Pull every line containing "system" from the listing below.

BEGIN Entries provided

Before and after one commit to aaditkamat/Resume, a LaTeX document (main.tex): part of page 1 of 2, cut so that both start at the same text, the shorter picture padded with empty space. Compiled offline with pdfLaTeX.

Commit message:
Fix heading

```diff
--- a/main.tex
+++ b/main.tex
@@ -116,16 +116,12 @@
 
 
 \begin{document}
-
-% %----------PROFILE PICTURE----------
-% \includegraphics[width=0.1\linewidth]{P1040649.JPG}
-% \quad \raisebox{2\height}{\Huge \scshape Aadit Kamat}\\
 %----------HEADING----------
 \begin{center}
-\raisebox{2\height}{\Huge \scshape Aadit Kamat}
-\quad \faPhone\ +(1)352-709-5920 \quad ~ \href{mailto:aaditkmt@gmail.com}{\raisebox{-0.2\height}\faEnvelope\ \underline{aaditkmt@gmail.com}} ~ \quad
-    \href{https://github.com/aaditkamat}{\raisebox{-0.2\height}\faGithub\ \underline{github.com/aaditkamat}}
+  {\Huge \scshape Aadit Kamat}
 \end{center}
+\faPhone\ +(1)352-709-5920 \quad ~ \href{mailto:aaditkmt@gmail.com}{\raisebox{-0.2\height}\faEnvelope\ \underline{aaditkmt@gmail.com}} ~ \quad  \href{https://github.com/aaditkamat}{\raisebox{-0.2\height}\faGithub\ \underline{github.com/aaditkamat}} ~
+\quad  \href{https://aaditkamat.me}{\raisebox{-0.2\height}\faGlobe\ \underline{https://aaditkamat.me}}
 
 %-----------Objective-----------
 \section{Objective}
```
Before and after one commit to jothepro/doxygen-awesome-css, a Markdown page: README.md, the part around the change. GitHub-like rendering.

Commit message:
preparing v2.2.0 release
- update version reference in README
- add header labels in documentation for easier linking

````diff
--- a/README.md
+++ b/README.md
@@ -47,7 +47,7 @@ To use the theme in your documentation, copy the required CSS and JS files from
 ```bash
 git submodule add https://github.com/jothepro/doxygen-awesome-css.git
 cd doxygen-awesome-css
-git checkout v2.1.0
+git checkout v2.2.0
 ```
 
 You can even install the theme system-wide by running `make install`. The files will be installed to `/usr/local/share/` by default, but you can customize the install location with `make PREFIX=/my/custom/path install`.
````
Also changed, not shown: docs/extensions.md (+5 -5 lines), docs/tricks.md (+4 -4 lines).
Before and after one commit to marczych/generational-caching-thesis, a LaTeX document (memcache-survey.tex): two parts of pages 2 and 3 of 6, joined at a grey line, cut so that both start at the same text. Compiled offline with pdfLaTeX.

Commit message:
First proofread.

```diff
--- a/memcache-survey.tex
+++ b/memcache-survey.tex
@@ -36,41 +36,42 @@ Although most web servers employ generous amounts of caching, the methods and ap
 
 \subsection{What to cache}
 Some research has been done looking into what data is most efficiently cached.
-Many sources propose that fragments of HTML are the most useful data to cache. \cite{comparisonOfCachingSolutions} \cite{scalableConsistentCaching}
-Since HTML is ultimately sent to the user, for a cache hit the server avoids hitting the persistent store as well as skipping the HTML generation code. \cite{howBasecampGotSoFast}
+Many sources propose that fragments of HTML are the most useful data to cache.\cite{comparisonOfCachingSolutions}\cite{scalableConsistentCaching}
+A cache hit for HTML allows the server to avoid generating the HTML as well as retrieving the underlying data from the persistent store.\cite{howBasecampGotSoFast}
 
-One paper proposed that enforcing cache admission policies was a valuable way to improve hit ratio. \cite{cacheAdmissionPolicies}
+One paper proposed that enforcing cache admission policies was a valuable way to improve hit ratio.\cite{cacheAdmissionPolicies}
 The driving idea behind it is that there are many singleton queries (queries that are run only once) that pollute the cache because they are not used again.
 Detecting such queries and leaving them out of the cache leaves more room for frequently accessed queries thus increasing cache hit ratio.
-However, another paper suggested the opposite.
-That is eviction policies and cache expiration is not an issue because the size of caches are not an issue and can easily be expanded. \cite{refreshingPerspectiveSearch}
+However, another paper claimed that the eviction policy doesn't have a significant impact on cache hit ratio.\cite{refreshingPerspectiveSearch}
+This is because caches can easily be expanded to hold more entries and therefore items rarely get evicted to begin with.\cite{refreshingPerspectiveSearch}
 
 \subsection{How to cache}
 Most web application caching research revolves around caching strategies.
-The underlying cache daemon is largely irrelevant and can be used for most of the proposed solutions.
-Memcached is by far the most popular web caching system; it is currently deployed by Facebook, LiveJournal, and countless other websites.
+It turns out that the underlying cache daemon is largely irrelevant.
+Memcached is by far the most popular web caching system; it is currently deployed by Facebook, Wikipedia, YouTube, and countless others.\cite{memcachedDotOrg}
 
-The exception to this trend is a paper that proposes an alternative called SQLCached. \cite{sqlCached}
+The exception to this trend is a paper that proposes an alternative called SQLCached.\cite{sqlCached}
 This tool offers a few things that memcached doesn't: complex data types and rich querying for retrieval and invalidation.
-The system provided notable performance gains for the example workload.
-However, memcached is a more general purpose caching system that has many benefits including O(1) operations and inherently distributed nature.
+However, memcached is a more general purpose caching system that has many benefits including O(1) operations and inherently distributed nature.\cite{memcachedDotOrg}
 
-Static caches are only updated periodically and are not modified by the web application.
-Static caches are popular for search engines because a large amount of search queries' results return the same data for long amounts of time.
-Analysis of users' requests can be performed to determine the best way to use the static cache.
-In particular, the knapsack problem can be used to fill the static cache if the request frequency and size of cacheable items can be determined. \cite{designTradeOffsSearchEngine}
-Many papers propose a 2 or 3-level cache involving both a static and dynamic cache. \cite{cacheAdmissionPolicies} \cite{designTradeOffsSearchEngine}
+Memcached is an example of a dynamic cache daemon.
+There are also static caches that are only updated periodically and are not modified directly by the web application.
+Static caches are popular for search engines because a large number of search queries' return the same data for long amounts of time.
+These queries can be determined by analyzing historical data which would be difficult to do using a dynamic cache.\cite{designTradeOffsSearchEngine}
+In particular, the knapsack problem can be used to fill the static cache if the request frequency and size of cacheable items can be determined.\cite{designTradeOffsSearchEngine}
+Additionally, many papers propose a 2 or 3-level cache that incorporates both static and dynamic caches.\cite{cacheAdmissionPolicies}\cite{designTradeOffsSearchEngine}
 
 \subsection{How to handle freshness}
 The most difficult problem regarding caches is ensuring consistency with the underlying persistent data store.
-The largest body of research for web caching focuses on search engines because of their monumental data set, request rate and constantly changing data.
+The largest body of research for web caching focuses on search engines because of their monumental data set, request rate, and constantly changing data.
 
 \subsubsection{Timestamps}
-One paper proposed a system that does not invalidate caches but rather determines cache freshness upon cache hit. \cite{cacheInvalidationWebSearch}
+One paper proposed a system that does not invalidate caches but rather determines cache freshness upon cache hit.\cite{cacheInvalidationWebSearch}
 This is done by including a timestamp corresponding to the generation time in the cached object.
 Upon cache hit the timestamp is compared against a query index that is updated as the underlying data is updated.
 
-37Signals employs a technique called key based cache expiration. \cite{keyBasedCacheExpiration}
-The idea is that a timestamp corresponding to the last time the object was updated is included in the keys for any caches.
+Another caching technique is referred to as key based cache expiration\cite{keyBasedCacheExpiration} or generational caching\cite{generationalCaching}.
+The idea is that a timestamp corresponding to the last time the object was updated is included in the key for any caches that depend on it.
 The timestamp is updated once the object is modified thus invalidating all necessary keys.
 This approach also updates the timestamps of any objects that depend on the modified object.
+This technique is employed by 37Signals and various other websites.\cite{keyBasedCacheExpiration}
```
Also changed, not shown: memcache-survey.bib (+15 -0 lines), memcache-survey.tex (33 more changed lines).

END Entries provided

## Answer to the exercise
 You can even install the theme system-wide by running `make install`. The files will be installed to `/usr/local/share/` by default, but you can customize the install location with `make PREFIX=/my/custom/path install`.
-Memcached is by far the most popular web caching system; it is currently deployed by Facebook, LiveJournal, and countless other websites.
+Memcached is by far the most popular web caching system; it is currently deployed by Facebook, Wikipedia, YouTube, and countless others.\cite{memcachedDotOrg}
-The system provided notable performance gains for the example workload.
-However, memcached is a more general purpose caching system that has many benefits including O(1) operations and inherently distributed nature.
+However, memcached is a more general purpose caching system that has many benefits including O(1) operations and inherently distributed nature.\cite{memcachedDotOrg}
-One paper proposed a system that does not invalidate caches but rather determines cache freshness upon cache hit. \cite{cacheInvalidationWebSearch}
+One paper proposed a system that does not invalidate caches but rather determines cache freshness upon cache hit.\cite{cacheInvalidationWebSearch}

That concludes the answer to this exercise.